__WHAT YOU ARE ASKED TO DO__: All lines that hold the string "shown" should be copied. Find them in the listing below.

__MATERIAL FOR THIS EXERCISE__:
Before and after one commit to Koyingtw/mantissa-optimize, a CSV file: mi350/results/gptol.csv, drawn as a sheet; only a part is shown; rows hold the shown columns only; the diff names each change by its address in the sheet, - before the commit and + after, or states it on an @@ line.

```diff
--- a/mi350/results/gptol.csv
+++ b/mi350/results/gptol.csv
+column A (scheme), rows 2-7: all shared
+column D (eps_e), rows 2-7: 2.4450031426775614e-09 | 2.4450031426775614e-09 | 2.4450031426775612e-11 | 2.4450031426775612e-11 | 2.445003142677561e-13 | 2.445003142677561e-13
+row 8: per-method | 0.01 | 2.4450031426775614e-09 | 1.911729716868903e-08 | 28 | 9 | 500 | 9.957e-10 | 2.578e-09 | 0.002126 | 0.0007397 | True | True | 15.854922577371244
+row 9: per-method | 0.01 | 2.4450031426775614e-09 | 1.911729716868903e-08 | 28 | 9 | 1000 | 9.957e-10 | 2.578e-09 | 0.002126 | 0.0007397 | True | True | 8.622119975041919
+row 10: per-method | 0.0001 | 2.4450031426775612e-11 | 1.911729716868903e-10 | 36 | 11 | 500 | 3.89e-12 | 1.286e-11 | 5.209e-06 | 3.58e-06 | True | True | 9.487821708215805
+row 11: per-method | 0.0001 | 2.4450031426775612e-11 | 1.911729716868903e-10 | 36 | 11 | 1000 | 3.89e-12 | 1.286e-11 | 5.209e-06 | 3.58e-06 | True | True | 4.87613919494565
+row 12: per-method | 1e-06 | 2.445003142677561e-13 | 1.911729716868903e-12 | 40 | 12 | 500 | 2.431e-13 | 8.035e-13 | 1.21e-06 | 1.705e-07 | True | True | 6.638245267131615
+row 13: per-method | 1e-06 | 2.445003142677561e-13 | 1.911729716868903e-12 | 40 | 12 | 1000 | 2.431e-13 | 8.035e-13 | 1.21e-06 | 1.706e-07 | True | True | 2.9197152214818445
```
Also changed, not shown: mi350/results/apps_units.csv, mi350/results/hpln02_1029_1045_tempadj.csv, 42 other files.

__RESULT__:
Before and after one commit to Koyingtw/mantissa-optimize, a CSV file: mi350/results/gptol.csv, drawn as a sheet; only a part is shown; rows hold the shown columns only; the diff names each change by its address in the sheet, - before the commit and + after, or states it on an @@ line.
Also changed, not shown: mi350/results/apps_units.csv, mi350/results/hpln02_1029_1045_tempadj.csv, 42 other files.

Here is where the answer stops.